Tuesday, August 02, 2016

Bait Shops, Box Turtles, and Barack Obama

Ed Dunlop and Joker

There was part of Barack Obama's speech at the Democratic National Convention that made me reel with gratitude and think of bird dogs and dry Sycamore leaves, bait shops, and box turtles. Barack said:

You know, there’s been a lot of talk in this campaign about what America’s lost – people who tell us that our way of life is being undermined by pernicious changes and dark forces beyond our control. They tell voters there’s a “real America” out there that must be restored. This isn’t an idea that started with Donald Trump. It’s been peddled by politicians for a long time – probably from the start of our Republic.

And it’s got me thinking about the story I told you twelve years ago tonight, about my Kansas grandparents and the things they taught me when I was growing up. They came from the heartland; their ancestors began settling there about 200 years ago. They were Scotch-Irish mostly, farmers, teachers, ranch hands, pharmacists, oil rig workers. Hardy, small town folks. Some were Democrats, but a lot of them were Republicans. My grandparents explained that they didn’t like show-offs. They didn’t admire braggarts or bullies. They didn’t respect mean-spiritedness, or folks who were always looking for shortcuts in life. Instead, they valued traits like honesty and hard work.

Kindness and courtesy. Humility; responsibility; helping each other out.

That’s what they believed in. True things. Things that last. The things we try to teach our kids.

And what my grandparents understood was that these values weren’t limited to Kansas. They weren’t limited to small towns. These values could travel to Hawaii; even the other side of the world, where my mother would end up working to help poor women get a better life. They knew these values weren’t reserved for one race; they could be passed down to a half-Kenyan grandson, or a half-Asian granddaughter; in fact, they were the same values Michelle’s parents, the descendants of slaves, taught their own kids living in a bungalow on the South Side of Chicago. They knew these values were exactly what drew immigrants here, and they believed that the children of those immigrants were just as American as their own, whether they wore a cowboy hat or a yarmulke; a baseball cap or a hijab.

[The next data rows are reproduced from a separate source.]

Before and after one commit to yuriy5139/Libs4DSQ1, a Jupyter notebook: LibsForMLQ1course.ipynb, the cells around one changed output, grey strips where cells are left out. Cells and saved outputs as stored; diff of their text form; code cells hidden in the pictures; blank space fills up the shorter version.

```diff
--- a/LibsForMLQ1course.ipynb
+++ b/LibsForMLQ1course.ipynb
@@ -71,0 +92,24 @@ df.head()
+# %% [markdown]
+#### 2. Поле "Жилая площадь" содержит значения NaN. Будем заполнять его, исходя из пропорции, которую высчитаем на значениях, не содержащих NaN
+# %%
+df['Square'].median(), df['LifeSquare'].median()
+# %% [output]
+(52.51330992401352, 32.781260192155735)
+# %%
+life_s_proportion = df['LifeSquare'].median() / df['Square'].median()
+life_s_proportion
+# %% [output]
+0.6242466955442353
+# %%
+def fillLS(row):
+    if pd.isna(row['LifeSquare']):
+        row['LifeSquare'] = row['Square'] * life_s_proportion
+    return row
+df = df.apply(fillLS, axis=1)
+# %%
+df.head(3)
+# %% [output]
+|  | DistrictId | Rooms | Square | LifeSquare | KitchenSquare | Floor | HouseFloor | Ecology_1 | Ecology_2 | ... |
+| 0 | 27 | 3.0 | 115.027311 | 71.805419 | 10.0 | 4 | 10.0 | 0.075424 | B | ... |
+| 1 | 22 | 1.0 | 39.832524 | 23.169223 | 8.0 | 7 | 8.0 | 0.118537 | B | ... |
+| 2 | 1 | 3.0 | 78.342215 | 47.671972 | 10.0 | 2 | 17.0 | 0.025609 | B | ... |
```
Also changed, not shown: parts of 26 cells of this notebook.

America has changed over the years. But these values my grandparents taught me – they haven’t gone anywhere. They’re as strong as ever; still cherished by people of every party, every race, and every faith. They live on in each of us. What makes us American, what makes us patriots, is what’s in here. That’s what matters. That’s why we can take the food and music and holidays and styles of other countries, and blend it into something uniquely our own. That’s why we can attract strivers and entrepreneurs from around the globe to build new factories and create new industries here. That’s why our military can look the way it does, every shade of humanity, forged into common service. That’s why anyone who threatens our values, whether fascists or communists or jihadists or homegrown demagogues, will always fail in the end.

That’s America. Those bonds of affection; that common creed. We don’t fear the future; we shape it, embrace it, as one people, stronger together than we are on our own.

So why was this part of the speech so deeply personal to me?

Simple. Barack and I have parents and grandparents that came from the same place and who had the same values.

Literally.


This is a picture of Joker and Duke, two pointers that my grandfather had in Augusta, Kansas back in 1937. 

Back then Pointers were a great deal more massive than they are today, as they were bred to work with men riding horses. 

That's my mother between the two dogs.

Another young lady living in this same small Kansas town at the same time was Madelyn Lee Payne, Barack Obama's grandmother, and the woman who raised Barack from the age of 10 onward.

The 1935 census says my Grandfather, Robert E. Dunlop, was the "still man" at the local refinery and he was making $496 a month, which seems to have made him more skilled and better paid than his immediate neighbors. The house they lived in, at 1223 Ohio Street, was worth $4,500 at the time.

Rolla Payne, Madelyn Payne's father, is listed as a "bookkeeper for an oil company" --  the same refinery as the one where my grandfather worked. 

Augusta, Kansas was an oil company refinery townThe Payne's lived at 1136 State Street, only six and half blocks away from my mother and my grandparents. 

Like my grandparents, the Paynes were Methodists. Being devout, they no doubt attended the only Methodist church in town, along with my grandmother.  My grandfather was not much for church attendance!

Bottom line:  It's a small and very interconnected world, and there have always been hunting dogs in it and people with good solid values! 

Today, Barack Obama and I live and work within a few miles of each other.  I was born in Africa, and have traveled over a great deal of the world at one time or another.  My kids are Korean-Americans with the values of their grandmother coursing through their veins.

Really, I think Barack and I should meet, don't you?!

Ed Dunlop and Duke

2 comments:

Giz Rhoads said...

Exactly what the world needs to remember now......our commonality.

DJEMBEMOTION said...

Come on, Obamas much more common and Patrick is much more exceptional.